The Passover was included in "the feasts of the Lord." Pentecost was another convocation. Likewise, the day of atonement and the feast of tabernacles were included in the holy convocations. A small amount of sincere consideration presents the fact that there was a difference in individual actions and the actions of these appointed meetings between God and man.

Gentle reader, let's apply the principles to our day. The very meaning of the word "church" presents the idea of a meeting between God and man — called out of the sinful state to become God's people. Now if the individual church member is the church and what he does is the church acting, as some among us teach, then worship programs of a public nature, houses of worship and the act of publicly 'assembling together to break bread on the first day of the week can be eliminated. Such would demand that these things could be done as an individual Christian without assembling together with others.

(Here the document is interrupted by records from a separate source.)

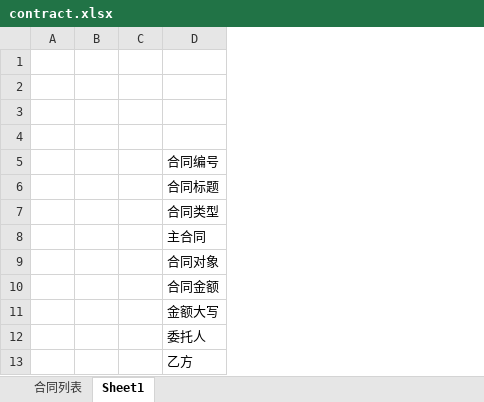
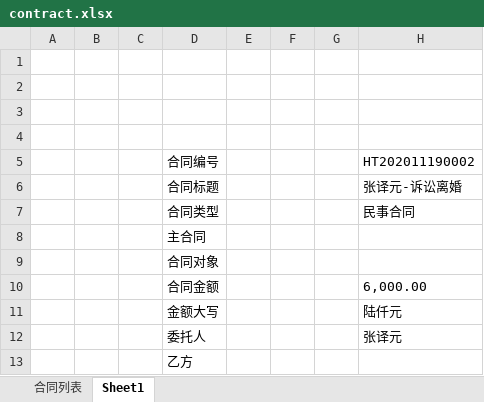
Before and after one commit to neibrs/dsi, an Excel workbook: industry/dsi_contract/data/contract.xlsx, sheet Sheet1, drawn as a sheet; only a part is shown; values as stored, in another font and other column widths than the file's, no borders; the diff names each change by its address in the sheet, - before the commit and + after, or states it on an @@ line.

```diff
--- a/industry/dsi_contract/data/contract.xlsx (sheet Sheet1)
+++ b/industry/dsi_contract/data/contract.xlsx (sheet Sheet1)
+column E, empty
+column F, empty
+column G, empty
+column H, rows 5-12: HT202011190002 | 张译元-诉讼离婚 | 民事合同 |  |  | 6,000.00 | 陆仟元 | 张译元
```
Also changed, not shown: 2 other files.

And, if what the individual church member does is the church acting, over just what does the New Testament give elders the oversight? All who are conversant with New Testament teaching know that the oversight of elders is confined to the group activity of the church and what effects that group as a "holy convocation." The elders have oversight of the activity of assemblies, and that which affects these meetings with the Lord. The elders lead as the New Testament guides, and in this way the acceptable group action, church action is the result.

When we say, "the church of Christ meets at a certain place," we speak correctly, because the church as a group cannot exist until such holy convocation takes place. We are individual church members at our jobs, and influence the world about us as such, but we do not do the work of the church as we engage in secular labors. Anything which is done "in the name of the church" certainly must be according to the organization of the church as a group in some locality and must be agreeable with the New Testament, the law of the church.

When you hear of the Ladies' Bible Class, Young People's Class, Ladies Aid, Circle Two, or other such organizations boasting of their works, you may know that they have departed from New Testament teaching. There is no way a person or group can correctly claim this authority of the church. Elders may send me on a mission, may give the ladies who meet for a certain Bible class a job to do, but when we enter this work on the ledger as being done in the name of a certain group or person within the church, we at that moment have eliminated the need of the church by an organization, or person, which is given equal authority with the church.

The willful and indifferent failure to "convoke," assemble on the Lord's day, and other appointed assemblies, is rebellion against the Lord's plan for church activity, "holy convocation." To claim the right to partake of the Lord's Supper in your home because of your indifference to assemble, or on the beach as you play, is to charge that the convoking, assembling to break bread on the first day of the week is of no value. To claim that you have the individual right to give as you are prospered separate from the group activity and plans of the church is to flatly deny the need of God's plan which includes the church and its activity.

Gentle reader, notice this! When we elect a congressman we understand that his work must be directed through Congress in order to be authoritative and to accomplish. We understand that "Congress," the noun, is the act of congressing, assembling and describes group activity; and that the individual activity of the congressman while Congress is not convened and which is not by authoritative dispatch of that group is not the activity of Congress. We reasonably "see" that there must be group activity and the delegation of authority according to the laws regulating that body before anything can be called an act of Congress! For the Lord's sake and for the peace of his church, let's act as sensibly as citizen's of the kingdom of God Almighty!